Task requirements> Omitting every picture, output the records below exactly, please.
'''
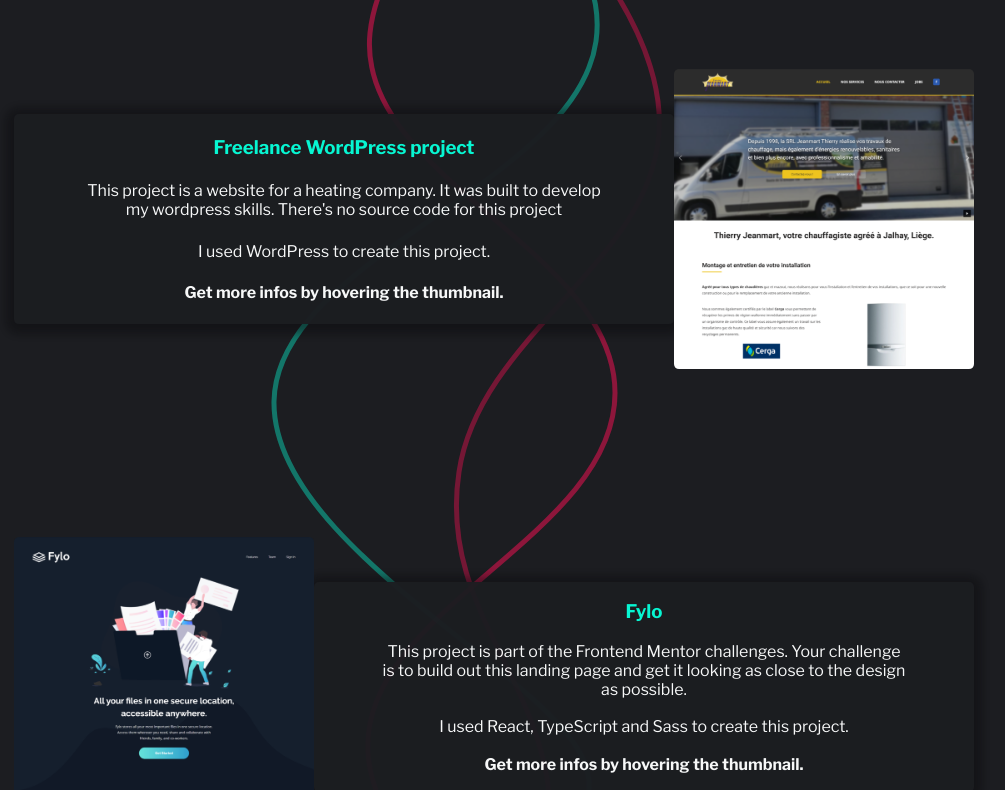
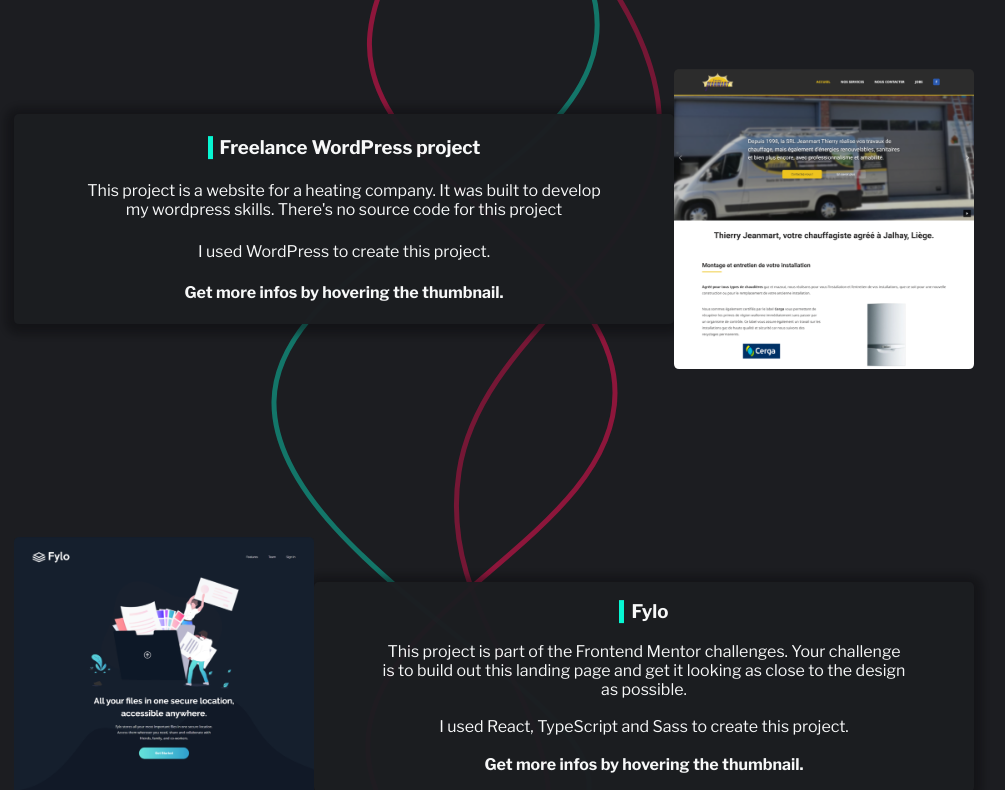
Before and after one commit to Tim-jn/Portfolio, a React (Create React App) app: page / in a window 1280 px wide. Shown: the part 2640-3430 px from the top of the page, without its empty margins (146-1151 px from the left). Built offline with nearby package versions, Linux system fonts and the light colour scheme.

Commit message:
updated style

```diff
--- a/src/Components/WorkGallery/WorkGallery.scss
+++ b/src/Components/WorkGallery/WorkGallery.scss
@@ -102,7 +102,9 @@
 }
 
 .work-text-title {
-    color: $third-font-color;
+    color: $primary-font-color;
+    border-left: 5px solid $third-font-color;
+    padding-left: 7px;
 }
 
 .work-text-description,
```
'''
Answer below>
Before and after one commit to Tim-jn/Portfolio, a React (Create React App) app: page / in a window 1280 px wide. Shown: the part 2640-3430 px from the top of the page, without its empty margins (146-1151 px from the left). Built offline with nearby package versions, Linux system fonts and the light colour scheme.

Commit message:
updated style

```diff
--- a/src/Components/WorkGallery/WorkGallery.scss
+++ b/src/Components/WorkGallery/WorkGallery.scss
@@ -102,7 +102,9 @@
 }
 
 .work-text-title {
-    color: $third-font-color;
+    color: $primary-font-color;
+    border-left: 5px solid $third-font-color;
+    padding-left: 7px;
 }
 
 .work-text-description,
```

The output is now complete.